Leeds CastleLeeds Castle

Inside the castle, we got to walk through a large number of rooms, mostly decorated for the castle’s most recent owner, Lady Baillie. There were also some really nice and clear exhibits on royal coats of arms, and the castle had an interesting history — it was used as a hospital during WWII, and Lady Baillie’s daughters served as nurses. And there were lots of bird drawings and sculptures decorating the rooms.

Once we finished the castle tour, we headed to the dog collar museum (sort of interesting, though small), another garden, the aviary and the labyrinth, which were situated along a river.

Leeds Castle Walk

The labyrinth, though it looked small, still took a while to figure out, and we spent a good amount of time wandering its green corridors trying to find our way to the center. Once in the center, we got to climb up to see the top view of the hedge maze, then descended into the cool, watery grotto to make our way out underground.

Leeds Castle LabyrinthLeeds Castle Grotto

Though we could have stayed longer, had a picnic and caught one of the falconry shows or duck feedings, half a day was enough to have a good time at Leeds Castle. We wanted to check out the Go Ape adventure experience, but they seem booked up for a long while, so it wasn’t an option. And our only slight hassle was getting a cab. But once we got the number, they came quite quickly and were pretty inexpensive — £6.80 each way, I believe.

Also, admission was £15 a person, which lets you return anytime for an entire year after purchase.

Check out more photos on Evan’s site.

Weekly Reading: Articles, Blogs, Gossip

Well, it’s been a busy week of writing. Actually I guess things really started getting busy last week with the work I started doing at the new UK teen site Sugarscape. If you’re interested in what I’ve been doing over there, you can see all my posts on my profile there. This week alone, I covered celeb drunk driving, YouTube cover artists, a new band, new movies, Emma Watson and Joss Stone’s fashion, and a whole bunch more.
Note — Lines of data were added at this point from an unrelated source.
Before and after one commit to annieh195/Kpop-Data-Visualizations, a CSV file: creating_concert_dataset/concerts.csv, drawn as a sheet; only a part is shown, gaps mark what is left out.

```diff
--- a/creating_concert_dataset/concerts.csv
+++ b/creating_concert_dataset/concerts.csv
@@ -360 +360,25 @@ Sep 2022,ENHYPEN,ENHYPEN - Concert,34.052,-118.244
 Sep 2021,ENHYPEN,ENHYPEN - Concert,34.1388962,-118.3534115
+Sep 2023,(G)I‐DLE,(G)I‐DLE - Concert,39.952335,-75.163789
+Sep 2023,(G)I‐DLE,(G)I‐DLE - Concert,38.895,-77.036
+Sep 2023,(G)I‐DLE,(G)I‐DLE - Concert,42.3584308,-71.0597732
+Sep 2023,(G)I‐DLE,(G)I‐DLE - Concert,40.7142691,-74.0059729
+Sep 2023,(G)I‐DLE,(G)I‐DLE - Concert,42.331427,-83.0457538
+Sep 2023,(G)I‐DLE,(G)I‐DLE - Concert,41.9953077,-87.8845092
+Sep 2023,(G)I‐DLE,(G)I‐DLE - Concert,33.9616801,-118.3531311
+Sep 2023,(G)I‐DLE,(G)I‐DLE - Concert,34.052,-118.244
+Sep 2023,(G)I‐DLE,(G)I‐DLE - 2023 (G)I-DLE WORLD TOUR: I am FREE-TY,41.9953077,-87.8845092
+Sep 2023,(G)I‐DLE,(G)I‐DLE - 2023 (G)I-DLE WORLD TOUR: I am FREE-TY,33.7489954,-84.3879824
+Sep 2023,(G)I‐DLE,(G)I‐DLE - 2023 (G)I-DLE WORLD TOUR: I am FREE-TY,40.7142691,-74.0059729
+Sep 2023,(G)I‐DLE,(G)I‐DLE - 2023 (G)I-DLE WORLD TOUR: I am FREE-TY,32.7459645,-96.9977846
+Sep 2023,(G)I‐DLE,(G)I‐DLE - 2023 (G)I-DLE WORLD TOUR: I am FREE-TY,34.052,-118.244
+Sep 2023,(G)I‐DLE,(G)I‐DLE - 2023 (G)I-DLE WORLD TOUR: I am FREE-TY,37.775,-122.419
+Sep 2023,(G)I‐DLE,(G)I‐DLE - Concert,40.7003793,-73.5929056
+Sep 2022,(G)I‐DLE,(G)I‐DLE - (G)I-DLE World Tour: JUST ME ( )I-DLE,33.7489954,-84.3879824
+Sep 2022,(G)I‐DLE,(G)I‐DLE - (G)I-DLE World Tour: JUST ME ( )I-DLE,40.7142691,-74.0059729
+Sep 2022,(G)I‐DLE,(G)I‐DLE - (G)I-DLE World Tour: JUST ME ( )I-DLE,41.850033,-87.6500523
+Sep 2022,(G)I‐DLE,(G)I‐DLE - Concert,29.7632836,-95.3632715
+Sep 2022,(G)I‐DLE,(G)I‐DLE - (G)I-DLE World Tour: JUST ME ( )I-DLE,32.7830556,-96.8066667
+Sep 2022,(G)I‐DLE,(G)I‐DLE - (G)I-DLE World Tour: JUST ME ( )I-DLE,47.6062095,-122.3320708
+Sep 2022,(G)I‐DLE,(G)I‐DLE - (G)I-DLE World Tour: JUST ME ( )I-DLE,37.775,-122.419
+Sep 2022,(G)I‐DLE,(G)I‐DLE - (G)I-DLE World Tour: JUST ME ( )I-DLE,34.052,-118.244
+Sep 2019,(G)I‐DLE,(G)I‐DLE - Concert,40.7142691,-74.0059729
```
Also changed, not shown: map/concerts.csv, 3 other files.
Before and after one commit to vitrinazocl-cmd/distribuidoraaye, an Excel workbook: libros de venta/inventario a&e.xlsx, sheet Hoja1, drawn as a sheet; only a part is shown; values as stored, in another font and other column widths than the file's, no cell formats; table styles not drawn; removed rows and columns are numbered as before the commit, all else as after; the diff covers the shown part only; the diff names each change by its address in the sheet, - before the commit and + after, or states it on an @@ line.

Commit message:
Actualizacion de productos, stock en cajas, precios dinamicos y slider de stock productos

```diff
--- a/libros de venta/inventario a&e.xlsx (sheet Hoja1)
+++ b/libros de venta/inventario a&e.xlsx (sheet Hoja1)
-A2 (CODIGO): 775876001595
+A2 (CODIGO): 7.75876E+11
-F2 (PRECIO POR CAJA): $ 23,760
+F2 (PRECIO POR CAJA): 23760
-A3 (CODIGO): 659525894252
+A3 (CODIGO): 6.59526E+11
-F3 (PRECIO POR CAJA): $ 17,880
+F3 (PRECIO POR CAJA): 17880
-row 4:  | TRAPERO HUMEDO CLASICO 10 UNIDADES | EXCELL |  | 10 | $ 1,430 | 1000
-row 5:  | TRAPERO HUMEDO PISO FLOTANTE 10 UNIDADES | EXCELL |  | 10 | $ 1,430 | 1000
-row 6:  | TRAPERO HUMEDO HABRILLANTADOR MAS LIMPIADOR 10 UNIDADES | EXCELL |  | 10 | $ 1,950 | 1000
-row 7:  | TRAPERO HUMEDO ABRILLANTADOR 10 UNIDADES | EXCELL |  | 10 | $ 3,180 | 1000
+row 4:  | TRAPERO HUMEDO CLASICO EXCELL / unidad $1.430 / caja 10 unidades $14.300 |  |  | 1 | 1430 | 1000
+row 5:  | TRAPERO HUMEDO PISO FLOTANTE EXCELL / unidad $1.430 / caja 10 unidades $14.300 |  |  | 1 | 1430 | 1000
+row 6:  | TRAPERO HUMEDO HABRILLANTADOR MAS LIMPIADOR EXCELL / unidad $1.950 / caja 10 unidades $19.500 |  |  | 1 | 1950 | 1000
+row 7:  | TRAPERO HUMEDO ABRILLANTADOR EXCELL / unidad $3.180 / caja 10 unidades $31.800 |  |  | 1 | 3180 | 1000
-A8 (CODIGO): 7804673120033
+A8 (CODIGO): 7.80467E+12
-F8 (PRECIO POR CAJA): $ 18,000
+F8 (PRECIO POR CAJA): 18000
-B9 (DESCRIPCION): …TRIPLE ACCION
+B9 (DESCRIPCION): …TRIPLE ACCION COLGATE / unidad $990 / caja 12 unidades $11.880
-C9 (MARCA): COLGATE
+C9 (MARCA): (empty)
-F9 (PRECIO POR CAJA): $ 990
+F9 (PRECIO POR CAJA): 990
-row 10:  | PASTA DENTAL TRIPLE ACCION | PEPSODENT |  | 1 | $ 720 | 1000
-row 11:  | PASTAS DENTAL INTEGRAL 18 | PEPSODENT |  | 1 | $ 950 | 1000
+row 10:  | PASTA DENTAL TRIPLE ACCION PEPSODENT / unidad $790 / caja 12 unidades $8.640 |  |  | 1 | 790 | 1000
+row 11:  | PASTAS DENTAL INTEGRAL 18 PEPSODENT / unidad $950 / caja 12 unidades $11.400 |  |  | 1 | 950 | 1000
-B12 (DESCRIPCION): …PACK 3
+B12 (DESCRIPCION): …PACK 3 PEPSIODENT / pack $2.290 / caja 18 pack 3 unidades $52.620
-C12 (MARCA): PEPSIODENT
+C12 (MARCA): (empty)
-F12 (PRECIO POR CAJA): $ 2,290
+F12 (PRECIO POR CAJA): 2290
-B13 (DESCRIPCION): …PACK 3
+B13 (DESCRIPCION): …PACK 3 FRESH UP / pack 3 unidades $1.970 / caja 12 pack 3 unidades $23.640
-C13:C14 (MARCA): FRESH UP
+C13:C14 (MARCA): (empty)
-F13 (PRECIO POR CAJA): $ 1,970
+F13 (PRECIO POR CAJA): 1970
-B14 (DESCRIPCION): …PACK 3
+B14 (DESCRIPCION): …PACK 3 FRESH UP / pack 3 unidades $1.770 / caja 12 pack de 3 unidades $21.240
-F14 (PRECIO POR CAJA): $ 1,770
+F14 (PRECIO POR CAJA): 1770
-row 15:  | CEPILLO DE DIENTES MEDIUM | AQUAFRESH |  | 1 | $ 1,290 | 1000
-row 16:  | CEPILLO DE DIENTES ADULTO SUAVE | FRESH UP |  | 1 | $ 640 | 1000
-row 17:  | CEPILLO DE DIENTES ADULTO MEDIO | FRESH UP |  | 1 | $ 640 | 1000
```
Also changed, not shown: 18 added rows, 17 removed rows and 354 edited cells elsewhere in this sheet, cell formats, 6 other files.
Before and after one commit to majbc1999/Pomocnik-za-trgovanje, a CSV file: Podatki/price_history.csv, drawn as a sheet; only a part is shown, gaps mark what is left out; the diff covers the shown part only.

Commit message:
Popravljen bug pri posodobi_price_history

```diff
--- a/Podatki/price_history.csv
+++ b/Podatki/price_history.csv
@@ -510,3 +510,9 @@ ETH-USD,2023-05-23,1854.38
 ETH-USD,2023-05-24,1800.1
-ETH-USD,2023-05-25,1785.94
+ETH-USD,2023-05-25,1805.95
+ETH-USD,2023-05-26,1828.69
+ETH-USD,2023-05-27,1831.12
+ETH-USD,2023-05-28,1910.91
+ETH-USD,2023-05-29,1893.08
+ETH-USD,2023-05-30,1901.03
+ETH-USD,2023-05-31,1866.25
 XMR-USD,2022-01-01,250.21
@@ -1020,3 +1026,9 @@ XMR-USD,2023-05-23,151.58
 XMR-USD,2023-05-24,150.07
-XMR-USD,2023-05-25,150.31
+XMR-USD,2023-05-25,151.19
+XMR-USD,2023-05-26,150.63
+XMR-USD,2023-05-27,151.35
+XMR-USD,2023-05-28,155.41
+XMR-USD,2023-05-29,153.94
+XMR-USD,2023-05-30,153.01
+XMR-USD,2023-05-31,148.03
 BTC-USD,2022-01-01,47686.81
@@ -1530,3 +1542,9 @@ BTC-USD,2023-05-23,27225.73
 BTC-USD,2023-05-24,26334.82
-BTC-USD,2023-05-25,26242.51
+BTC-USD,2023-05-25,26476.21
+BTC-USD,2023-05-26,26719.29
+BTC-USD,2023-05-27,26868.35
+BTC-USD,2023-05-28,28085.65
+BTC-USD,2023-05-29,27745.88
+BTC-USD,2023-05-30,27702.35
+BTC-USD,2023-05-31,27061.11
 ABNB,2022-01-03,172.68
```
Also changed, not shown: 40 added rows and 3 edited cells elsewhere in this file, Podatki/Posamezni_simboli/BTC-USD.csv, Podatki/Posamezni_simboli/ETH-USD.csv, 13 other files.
Expand Your Ad EmpireI also wrote an Entrepreneur.com article about new advertising technologies, called Expand Your Ad Empire. I got to talk to some innovative entrepreneurs — one who I even found through a comment on my blog — and learned a lot about new ways and places people are advertising.

And as usual, I posted for Londonist. I started feeling like their animal correspondent after realizing I’d written about dogs, birds, deer, camels (well, a fake one), and then doing two animal stories this week. The non-animals posts should be interesting, too.

I also need to work on my bio for the Londonist staff page. While the words tend to flow pretty freely when I’m writing about traveling, business, news and everything else I’ve been spouting off about, I seem to be at a block when it comes to myself. I’ve written quite a few drafts, but can’t seem to settle on one. I either worry that I’m not as funny as the other contributors, sound to American/Canadian/not British, or am a just a totally fake Londoner since I’m only here for six months. Anyway, if anyone wants to ghostwrite my bio for me, feel free to send in a version.

Help Plan Our Summer Trip

After Evan and I are finished our stint in London at the end of June, we plan on traveling for a month or two, making our way back to LA heading east. Our tentative itinerary:

  • 1 week in Egypt 
  • 1 week in Jordan
  • 2 weeks in India
  • 2 weeks in Thailand and Cambodia
  • 1 week in Japan
  • 1 week in Maui (to join up with the Kizner family summer vacation)
  • Back to LA

We haven’t booked our ticket yet, but we met with a travel agent on Saturday about it and are going back in a couple of weeks to really sort things out. It looks like we’ll be getting some sort of around-the-world ticket, which is flexible on dates, though less flexible on destinations once we pick them.

So now we need help — we want to know what to see, where to stay, what and where to eat, which guide to get, and all your other travel tips for these destinations. Please post them in the comments or email them directly to me. And if you have friends and family who have been to these places, please ask them to share, too.

Thanks!